» **What is required**
Report back every line below that carries the word "yang".

(Data under study Opens)

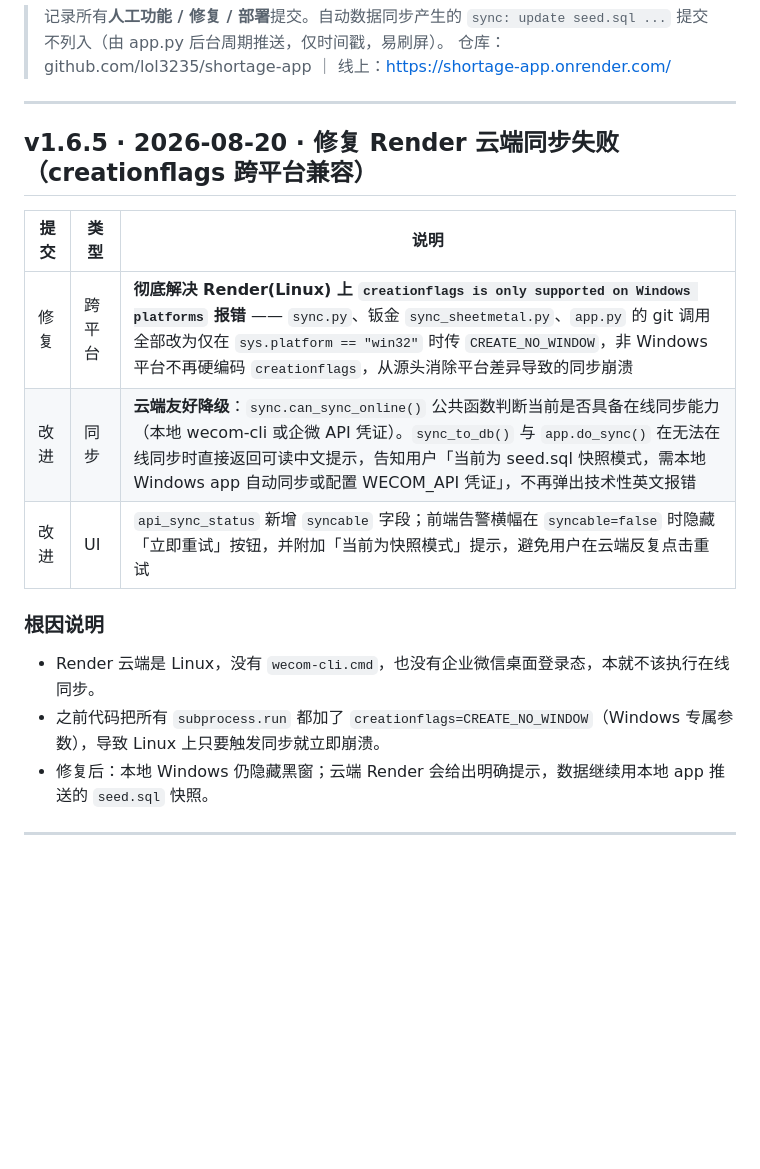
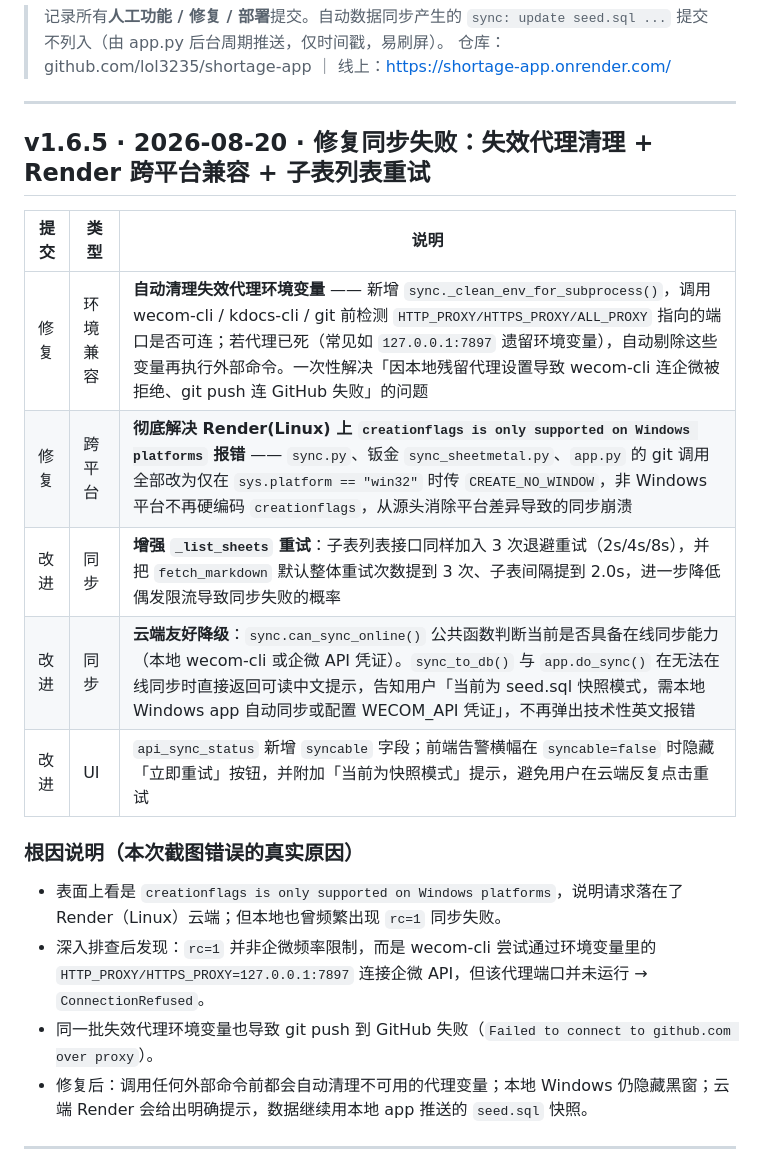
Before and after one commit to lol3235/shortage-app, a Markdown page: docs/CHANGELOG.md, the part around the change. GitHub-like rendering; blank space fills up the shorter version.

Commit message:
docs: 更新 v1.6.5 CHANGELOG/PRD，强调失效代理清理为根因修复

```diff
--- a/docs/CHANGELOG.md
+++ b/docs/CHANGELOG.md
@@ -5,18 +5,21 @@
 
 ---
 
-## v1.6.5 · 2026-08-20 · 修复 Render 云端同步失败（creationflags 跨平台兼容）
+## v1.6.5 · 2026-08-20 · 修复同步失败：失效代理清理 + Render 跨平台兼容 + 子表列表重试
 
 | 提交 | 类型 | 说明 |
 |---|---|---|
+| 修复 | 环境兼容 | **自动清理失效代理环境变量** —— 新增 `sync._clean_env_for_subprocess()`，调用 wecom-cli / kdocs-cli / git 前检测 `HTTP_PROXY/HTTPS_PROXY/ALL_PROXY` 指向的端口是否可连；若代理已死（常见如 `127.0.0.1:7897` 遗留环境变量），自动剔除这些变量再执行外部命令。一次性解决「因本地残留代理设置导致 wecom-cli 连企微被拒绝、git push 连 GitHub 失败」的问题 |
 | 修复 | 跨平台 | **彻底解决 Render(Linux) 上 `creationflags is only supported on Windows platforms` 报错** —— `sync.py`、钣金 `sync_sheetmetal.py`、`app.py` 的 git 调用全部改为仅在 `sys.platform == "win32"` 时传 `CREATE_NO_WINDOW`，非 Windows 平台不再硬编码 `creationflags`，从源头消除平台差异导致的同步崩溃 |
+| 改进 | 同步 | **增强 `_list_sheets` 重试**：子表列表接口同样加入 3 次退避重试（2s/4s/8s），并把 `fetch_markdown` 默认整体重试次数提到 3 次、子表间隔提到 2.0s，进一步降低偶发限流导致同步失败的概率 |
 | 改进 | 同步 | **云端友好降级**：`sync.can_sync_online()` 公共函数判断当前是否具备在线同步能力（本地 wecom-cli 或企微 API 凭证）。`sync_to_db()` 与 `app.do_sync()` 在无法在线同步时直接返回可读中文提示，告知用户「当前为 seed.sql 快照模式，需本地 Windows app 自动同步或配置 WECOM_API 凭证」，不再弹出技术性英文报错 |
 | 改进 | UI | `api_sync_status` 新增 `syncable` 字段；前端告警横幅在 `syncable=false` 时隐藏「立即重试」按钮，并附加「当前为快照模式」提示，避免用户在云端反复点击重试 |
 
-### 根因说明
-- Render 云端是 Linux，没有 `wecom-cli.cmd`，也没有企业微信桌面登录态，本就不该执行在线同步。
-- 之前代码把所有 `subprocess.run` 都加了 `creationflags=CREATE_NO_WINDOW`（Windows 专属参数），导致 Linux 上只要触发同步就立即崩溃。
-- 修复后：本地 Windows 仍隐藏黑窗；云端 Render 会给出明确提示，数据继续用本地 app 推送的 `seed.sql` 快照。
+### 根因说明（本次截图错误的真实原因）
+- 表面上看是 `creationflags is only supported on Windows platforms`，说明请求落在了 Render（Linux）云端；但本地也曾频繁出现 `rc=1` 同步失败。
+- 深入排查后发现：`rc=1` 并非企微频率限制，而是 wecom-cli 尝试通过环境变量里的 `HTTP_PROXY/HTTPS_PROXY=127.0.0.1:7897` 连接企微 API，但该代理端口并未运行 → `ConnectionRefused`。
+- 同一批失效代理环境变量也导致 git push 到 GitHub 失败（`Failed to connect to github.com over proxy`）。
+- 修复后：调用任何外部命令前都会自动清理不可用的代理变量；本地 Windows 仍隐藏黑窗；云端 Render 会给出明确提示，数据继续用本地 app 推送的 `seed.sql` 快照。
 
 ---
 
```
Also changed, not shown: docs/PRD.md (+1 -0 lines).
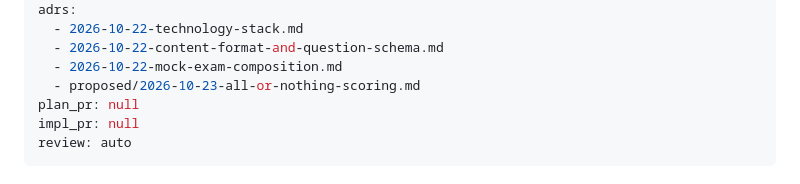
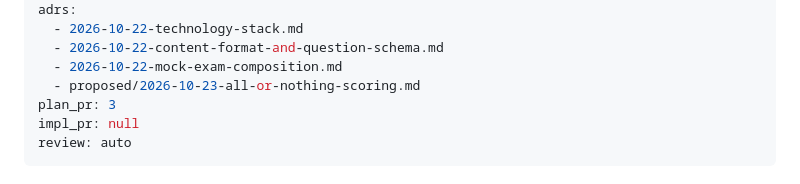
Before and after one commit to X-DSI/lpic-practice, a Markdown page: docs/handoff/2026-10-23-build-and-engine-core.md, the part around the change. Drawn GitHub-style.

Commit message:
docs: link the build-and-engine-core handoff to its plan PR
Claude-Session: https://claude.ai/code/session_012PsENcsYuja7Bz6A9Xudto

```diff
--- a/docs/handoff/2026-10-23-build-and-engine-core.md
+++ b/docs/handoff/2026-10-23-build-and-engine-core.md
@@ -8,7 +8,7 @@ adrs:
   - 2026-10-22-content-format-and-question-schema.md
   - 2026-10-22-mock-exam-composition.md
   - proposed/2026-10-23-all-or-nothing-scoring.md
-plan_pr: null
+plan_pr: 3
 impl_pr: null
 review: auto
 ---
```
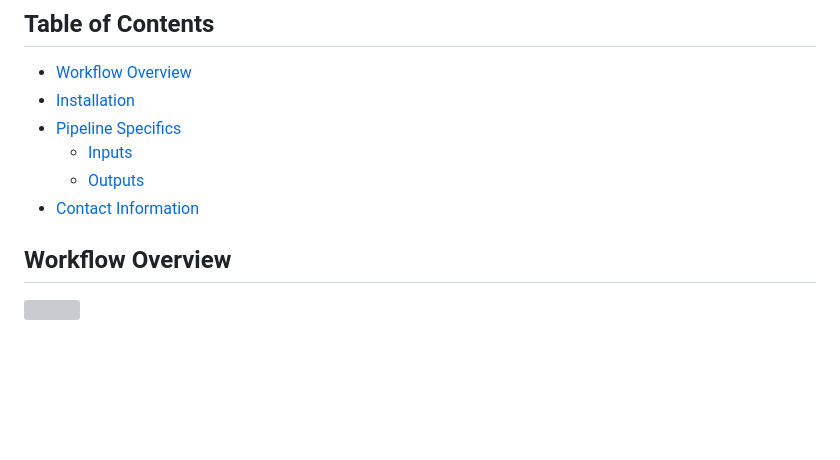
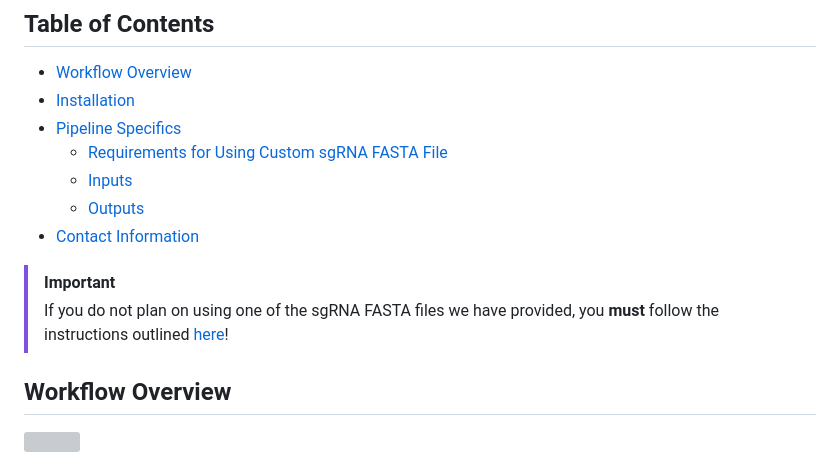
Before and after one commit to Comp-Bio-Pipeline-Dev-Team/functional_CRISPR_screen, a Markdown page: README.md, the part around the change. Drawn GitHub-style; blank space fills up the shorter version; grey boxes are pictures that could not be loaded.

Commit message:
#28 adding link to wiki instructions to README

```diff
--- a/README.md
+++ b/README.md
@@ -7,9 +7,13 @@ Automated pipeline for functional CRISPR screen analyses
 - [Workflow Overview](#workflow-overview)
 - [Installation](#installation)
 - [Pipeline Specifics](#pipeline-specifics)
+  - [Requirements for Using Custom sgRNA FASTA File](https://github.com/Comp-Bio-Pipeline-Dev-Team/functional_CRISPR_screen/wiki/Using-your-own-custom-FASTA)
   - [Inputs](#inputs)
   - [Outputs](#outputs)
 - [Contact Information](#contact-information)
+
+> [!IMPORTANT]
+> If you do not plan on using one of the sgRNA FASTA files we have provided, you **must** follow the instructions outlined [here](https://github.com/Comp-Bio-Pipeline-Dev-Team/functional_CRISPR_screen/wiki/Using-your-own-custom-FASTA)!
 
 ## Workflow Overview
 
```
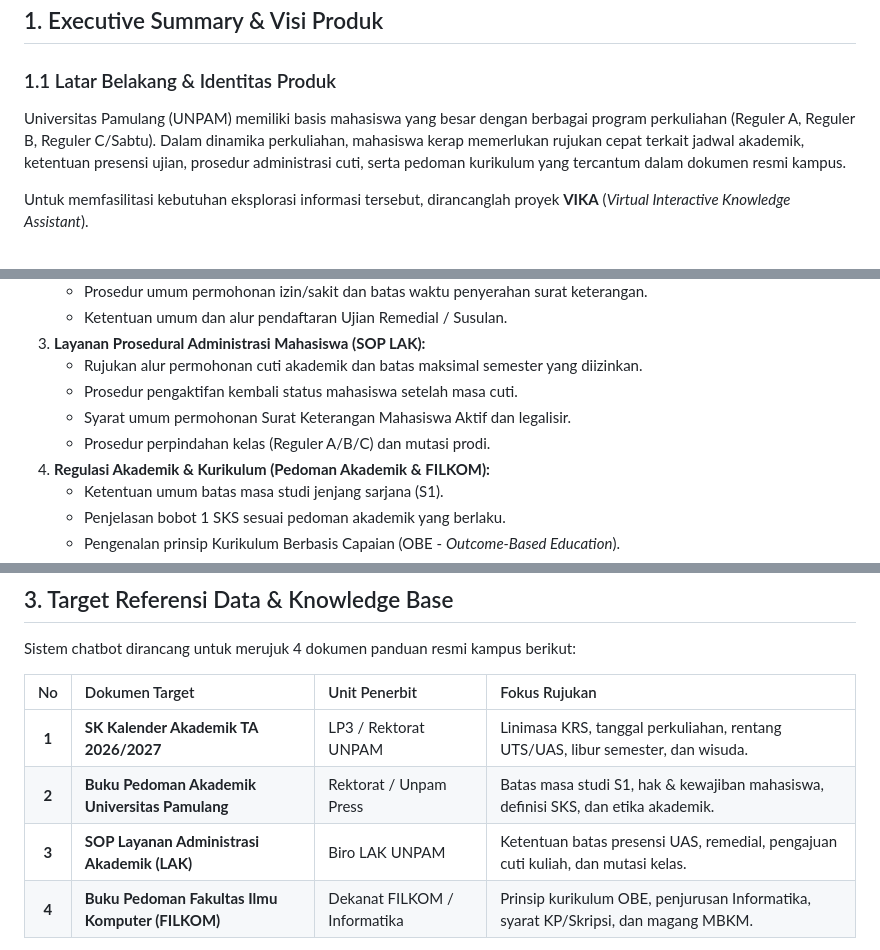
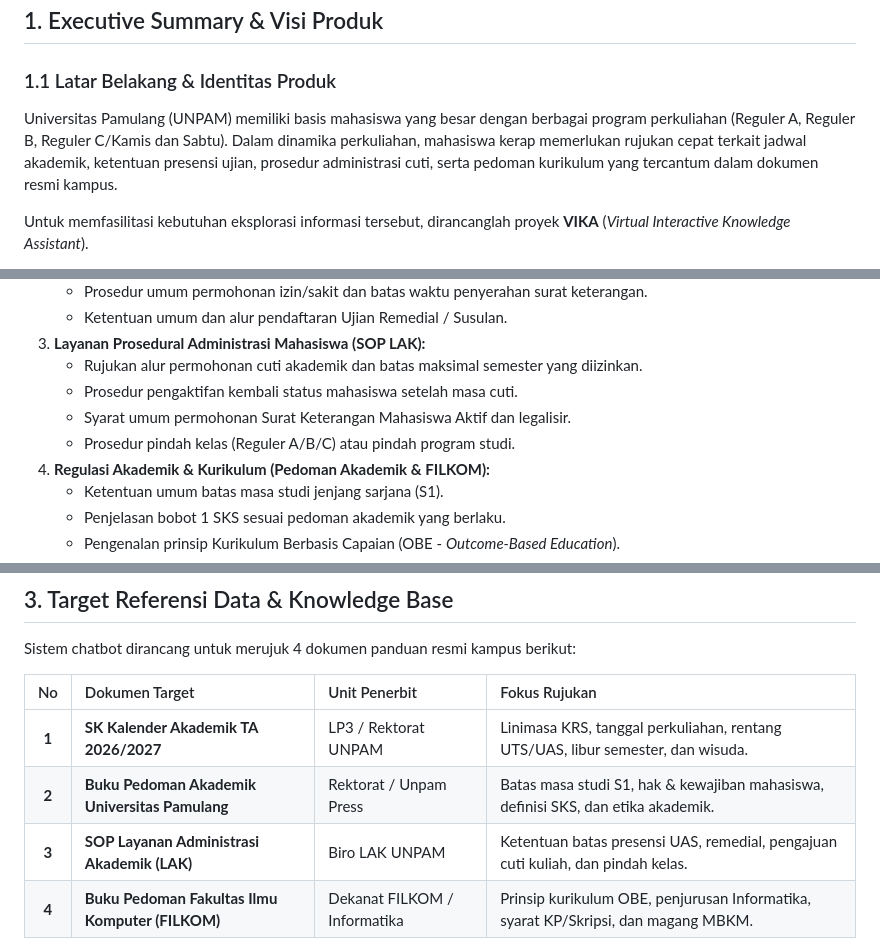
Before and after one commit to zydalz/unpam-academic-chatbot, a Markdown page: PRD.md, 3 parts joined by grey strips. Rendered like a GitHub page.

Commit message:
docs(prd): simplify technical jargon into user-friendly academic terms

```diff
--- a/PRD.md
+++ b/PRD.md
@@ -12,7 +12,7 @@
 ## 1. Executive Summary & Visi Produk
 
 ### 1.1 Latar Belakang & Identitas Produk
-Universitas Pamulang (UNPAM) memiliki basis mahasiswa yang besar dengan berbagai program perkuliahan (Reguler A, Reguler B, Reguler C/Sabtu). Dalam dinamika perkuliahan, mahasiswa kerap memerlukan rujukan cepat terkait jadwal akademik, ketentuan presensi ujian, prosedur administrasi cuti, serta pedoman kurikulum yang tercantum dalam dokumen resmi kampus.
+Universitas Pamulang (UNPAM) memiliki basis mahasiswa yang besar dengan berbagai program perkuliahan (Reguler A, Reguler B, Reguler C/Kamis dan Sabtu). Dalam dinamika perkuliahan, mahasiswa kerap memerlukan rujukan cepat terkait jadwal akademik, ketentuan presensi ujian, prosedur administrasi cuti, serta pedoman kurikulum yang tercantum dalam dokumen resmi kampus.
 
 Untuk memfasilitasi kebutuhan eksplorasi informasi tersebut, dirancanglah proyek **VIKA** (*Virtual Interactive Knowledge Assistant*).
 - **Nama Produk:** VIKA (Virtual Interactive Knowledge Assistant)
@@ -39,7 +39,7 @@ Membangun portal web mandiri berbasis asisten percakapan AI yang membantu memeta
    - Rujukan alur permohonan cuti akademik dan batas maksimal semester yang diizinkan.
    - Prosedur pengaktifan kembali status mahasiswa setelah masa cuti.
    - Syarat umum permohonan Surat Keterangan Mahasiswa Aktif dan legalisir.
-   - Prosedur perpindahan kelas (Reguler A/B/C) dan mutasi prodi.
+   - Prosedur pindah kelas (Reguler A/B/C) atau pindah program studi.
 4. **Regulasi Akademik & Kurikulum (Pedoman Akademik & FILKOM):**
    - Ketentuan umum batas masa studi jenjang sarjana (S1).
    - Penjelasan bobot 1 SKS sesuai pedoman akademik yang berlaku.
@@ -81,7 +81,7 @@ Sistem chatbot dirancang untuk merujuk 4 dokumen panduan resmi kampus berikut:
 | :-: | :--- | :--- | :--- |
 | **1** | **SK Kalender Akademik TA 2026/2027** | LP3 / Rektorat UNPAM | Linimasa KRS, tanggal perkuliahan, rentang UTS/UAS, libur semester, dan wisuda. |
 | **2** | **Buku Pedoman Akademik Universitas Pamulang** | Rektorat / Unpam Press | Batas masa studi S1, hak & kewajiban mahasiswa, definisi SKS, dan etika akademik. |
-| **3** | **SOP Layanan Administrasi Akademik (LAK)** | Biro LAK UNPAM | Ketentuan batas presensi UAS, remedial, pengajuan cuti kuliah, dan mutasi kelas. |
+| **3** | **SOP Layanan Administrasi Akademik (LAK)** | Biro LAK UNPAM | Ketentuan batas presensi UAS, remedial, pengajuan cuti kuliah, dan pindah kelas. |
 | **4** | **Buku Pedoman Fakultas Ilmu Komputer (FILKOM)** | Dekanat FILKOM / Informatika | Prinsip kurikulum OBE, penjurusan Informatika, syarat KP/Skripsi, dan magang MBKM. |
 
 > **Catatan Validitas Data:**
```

(Data under study Closes)

» **Your response**
-Universitas Pamulang (UNPAM) memiliki basis mahasiswa yang besar dengan berbagai program perkuliahan (Reguler A, Reguler B, Reguler C/Sabtu). Dalam dinamika perkuliahan, mahasiswa kerap memerlukan rujukan cepat terkait jadwal akademik, ketentuan presensi ujian, prosedur administrasi cuti, serta pedoman kurikulum yang tercantum dalam dokumen resmi kampus.
+Universitas Pamulang (UNPAM) memiliki basis mahasiswa yang besar dengan berbagai program perkuliahan (Reguler A, Reguler B, Reguler C/Kamis dan Sabtu). Dalam dinamika perkuliahan, mahasiswa kerap memerlukan rujukan cepat terkait jadwal akademik, ketentuan presensi ujian, prosedur administrasi cuti, serta pedoman kurikulum yang tercantum dalam dokumen resmi kampus.
@@ -39,7 +39,7 @@ Membangun portal web mandiri berbasis asisten percakapan AI yang membantu memeta
    - Rujukan alur permohonan cuti akademik dan batas maksimal semester yang diizinkan.
    - Penjelasan bobot 1 SKS sesuai pedoman akademik yang berlaku.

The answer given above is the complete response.